# WORK INSTRUCTION
Only a number is expected in reply: the count of lines below where the word "ReferralCard" occurs.

# TASK DATA

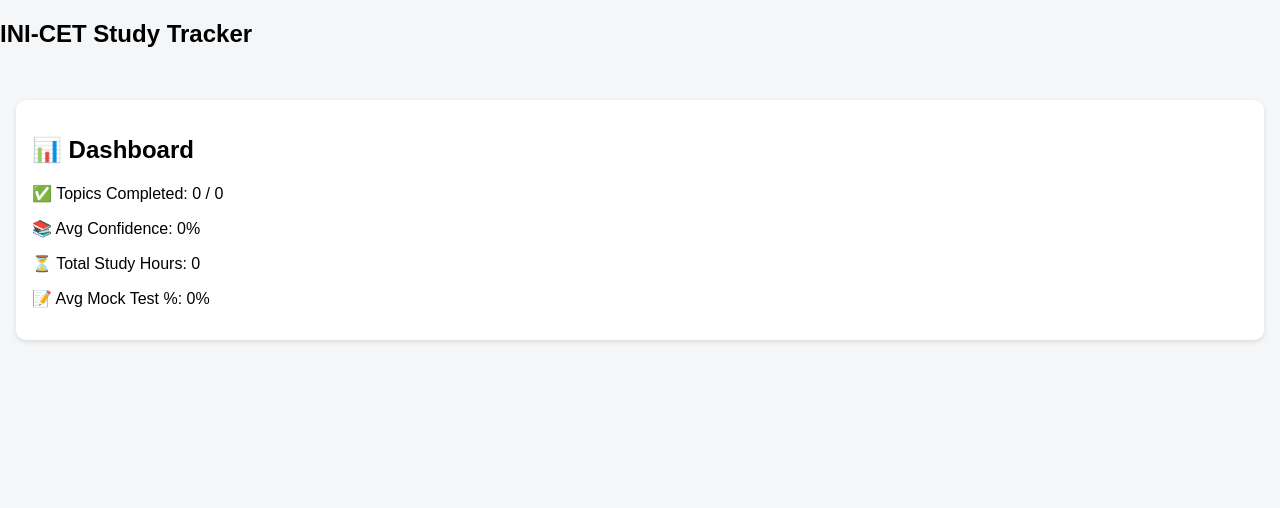
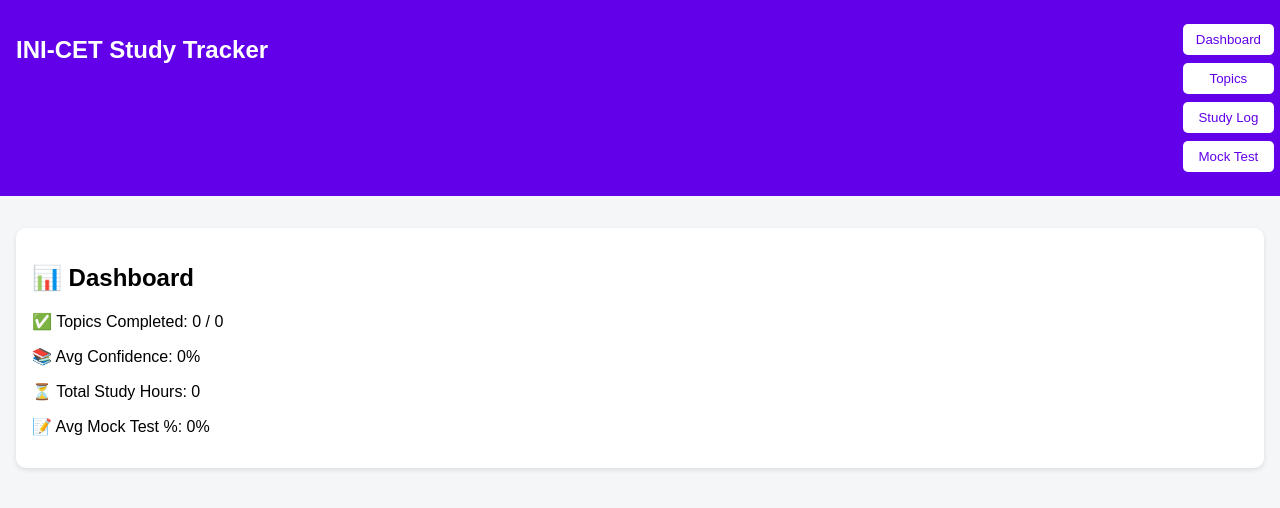
Before and after one commit to Krishna1997-coder/inicet-tracker, a React (Vite) app: page / in a window 1280 px wide. Shown: the top 508 px of the page. Built offline with nearby package versions, Linux system fonts and the light colour scheme; no server answers.

Commit message:
Update Navbar.jsx

```diff
--- a/src/Components/Navbar.jsx
+++ b/src/Components/Navbar.jsx
@@ -1,9 +1,35 @@
 import React from "react";
 
-export default function Navbar() {
+export default function Navbar({ setActiveTab }) {
   return (
-    <nav className="bg-blue-600 text-white px-4 py-3">
+    <nav className="navbar bg-blue-600 text-white px-4 py-3">
       <h1 className="text-xl font-bold">INI-CET Study Tracker</h1>
+      <div>
+        <button
+          onClick={() => setActiveTab("dashboard")}
+          className="text-white hover:bg-blue-700 px-3 py-2 rounded"
+        >
+          Dashboard
+        </button>
+        <button
+          onClick={() => setActiveTab("topics")}
+          className="text-white hover:bg-blue-700 px-3 py-2 rounded"
+        >
+          Topics
+        </button>
+        <button
+          onClick={() => setActiveTab("studylog")}
+          className="text-white hover:bg-blue-700 px-3 py-2 rounded"
+        >
+          Study Log
+        </button>
+        <button
+          onClick={() => setActiveTab("mocktest")}
+          className="text-white hover:bg-blue-700 px-3 py-2 rounded"
+        >
+          Mock Test
+        </button>
+      </div>
     </nav>
   );
 }
```
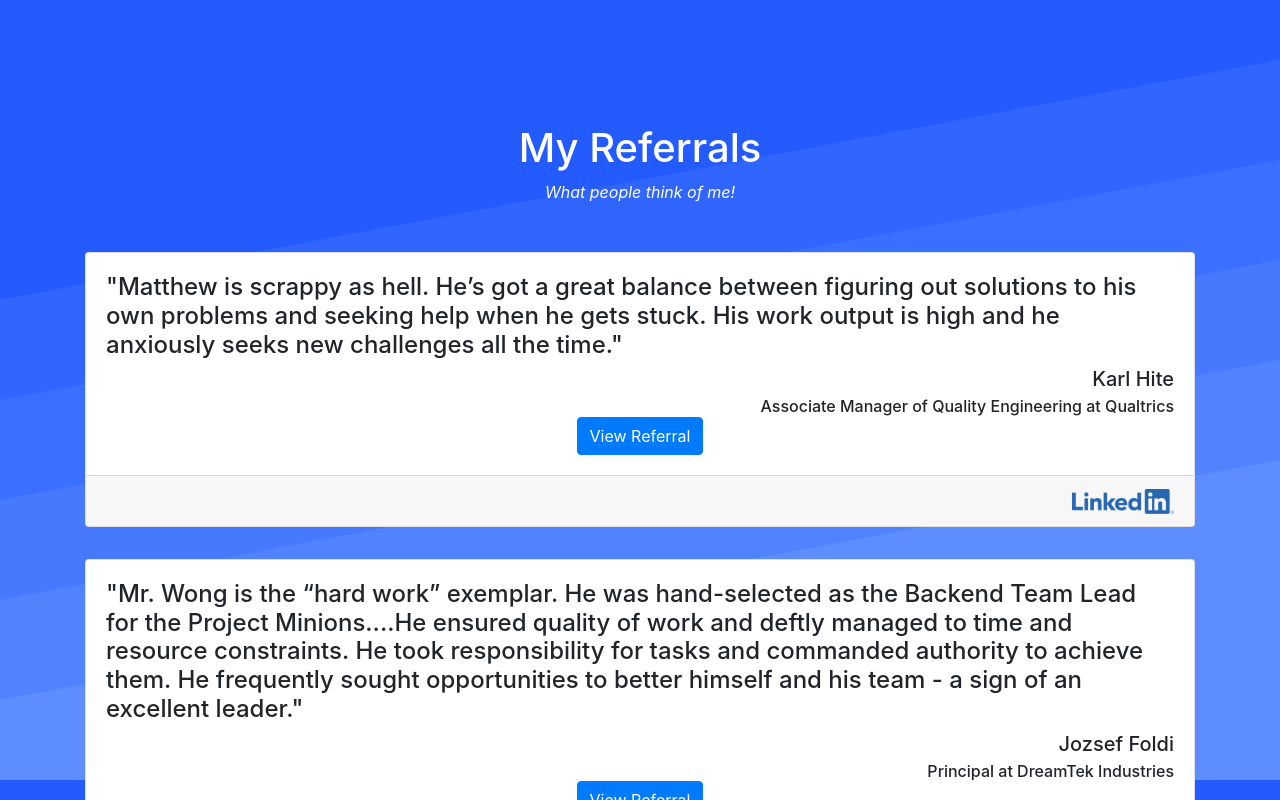
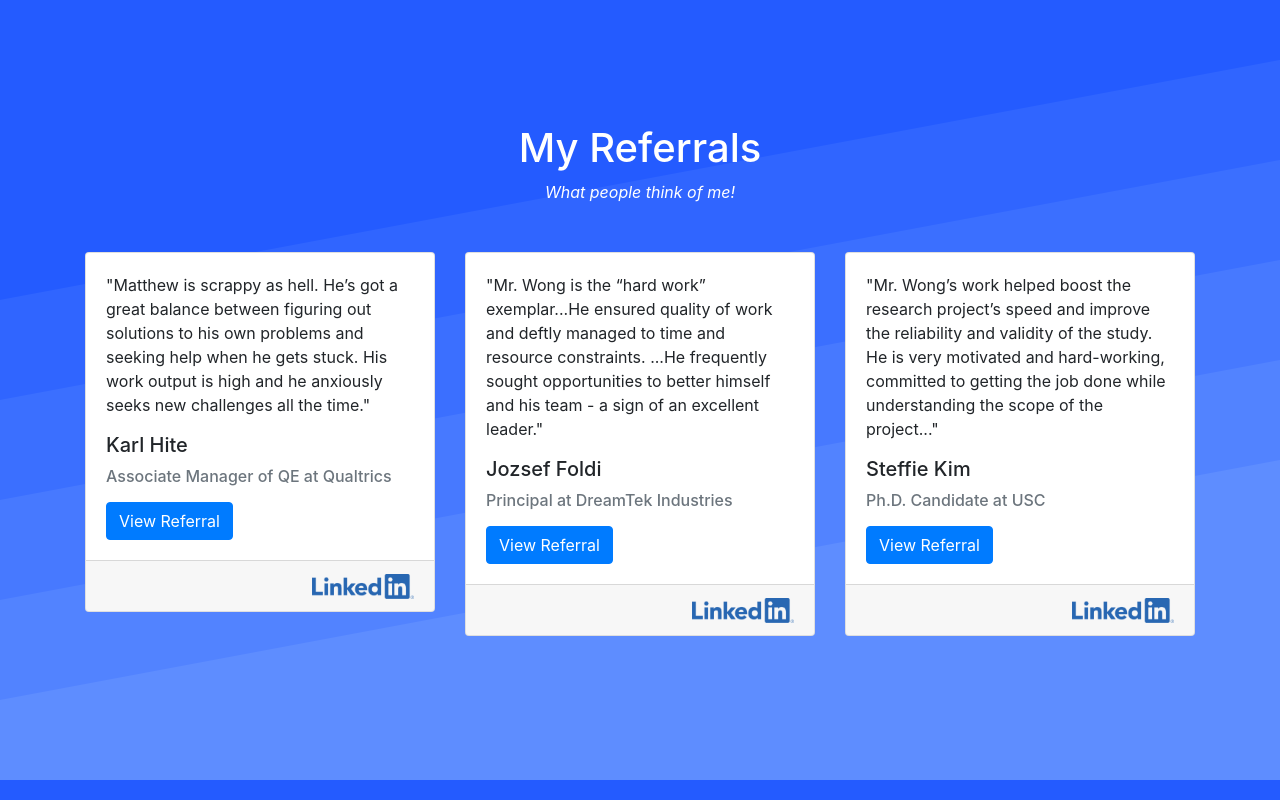
Before and after one commit to mwong33/portfolio, a React (Create React App) app: page / in a window 1280 px wide. Shown: the part 4020-4820 px from the top of the page. Built offline with nearby package versions, Linux system fonts and the light colour scheme.

Commit message:
better referral cards

```diff
--- a/src/components/Referrals/ReferralCard.js
+++ b/src/components/Referrals/ReferralCard.js
@@ -5,20 +5,17 @@ import './ReferralCard.css';
 
 export default function ReferralCard({referral}) {
     return (
-        <div className="row">
-            <div className="col-12 mt-3 mb-3">
+        <div className="col-12 col-xl-4 mt-3 mb-3">
             <Card>
                 <Card.Body>
-                        <Card.Text className="h4">
+                    <Card.Text>
                         "{ referral.snippet }"
                     </Card.Text>
-                        <Card.Title className="text-right">{ referral.author }</Card.Title>
-                        <Card.Subtitle className="text-right">{ referral.position } at {referral.company}</Card.Subtitle>
-                        <div className="text-center">
+                    <Card.Title><p>{ referral.author }</p></Card.Title>
+                    <Card.Subtitle className="text-muted"><p>{ referral.position } at {referral.company}</p></Card.Subtitle>
                     <a href={ referral.pdf } className="link-unstyled">
                         <Button variant="primary">View Referral</Button>
                     </a>
-                        </div>
                 </Card.Body>
                 <Card.Footer className="text-right">
                     <a href={ referral.linkedin }>
@@ -27,6 +24,5 @@ export default function ReferralCard({referral}) {
                 </Card.Footer>
             </Card>
         </div>
-        </div>
     )
 }
--- a/src/components/Referrals/Referrals.js
+++ b/src/components/Referrals/Referrals.js
@@ -11,11 +11,13 @@ export default function Referrals() {
                   <p className="font-italic">What people think of me!</p>
               </div>
           </div>
-          {
-              ReferralsData.map((Referral, index) => {
-                  return <ReferralCard key={ index } referral={ Referral }/>
-              })
-          }
+          <div className="row mt-3 mb-3">
+            {
+                ReferralsData.map((Referral, index) => {
+                    return <ReferralCard key={ index } referral={ Referral }/>
+                })
+            }
+          </div>
       </div>
     )
 }
--- a/src/data/ReferralsData.js
+++ b/src/data/ReferralsData.js
@@ -5,7 +5,7 @@ import SKimPDF from '../pdf/MWong_SKim_Referral.pdf';
 export default [
     {
         "author": "Karl Hite",
-        "position": "Associate Manager of Quality Engineering",
+        "position": "Associate Manager of QE",
         "company": "Qualtrics",
         "linkedin": "https://www.linkedin.com/in/karlhite/",
         "snippet": "Matthew is scrappy as hell. He’s got a great balance between figuring out solutions to his own problems and seeking help when he gets stuck. His work output is high and he anxiously seeks new challenges all the time.",
@@ -16,7 +16,7 @@ export default [
         "position": "Principal",
         "company": "DreamTek Industries",
         "linkedin": "https://www.linkedin.com/in/jfoldi/",
-        "snippet": "Mr. Wong is the “hard work” exemplar. He was hand-selected as the Backend Team Lead for the Project Minions....He ensured quality of work and deftly managed to time and resource constraints. He took responsibility for tasks and commanded authority to achieve them. He frequently sought opportunities to better himself and his team - a sign of an excellent leader.",
+        "snippet": "Mr. Wong is the “hard work” exemplar...He ensured quality of work and deftly managed to time and resource constraints. ...He frequently sought opportunities to better himself and his team - a sign of an excellent leader.",
         "pdf": DreamTekPDF
     },
     {
@@ -24,7 +24,7 @@ export default [
         "position": "Ph.D. Candidate",
         "company": "USC",
         "linkedin": "https://www.linkedin.com/in/steffiekim/",
-        "snippet": "Mr. Wong’s work helped boost the research project’s speed and improve the reliability and validity of the study. He is very motivated and hard-working, committed to getting the job done while understanding the scope of the project that the issue is related to.",
+        "snippet": "Mr. Wong’s work helped boost the research project’s speed and improve the reliability and validity of the study. He is very motivated and hard-working, committed to getting the job done while understanding the scope of the project...",
         "pdf": SKimPDF
     }
 ]
```
Lines whose indentation alone changed are shown as unchanged.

# YOUR SOLUTION
7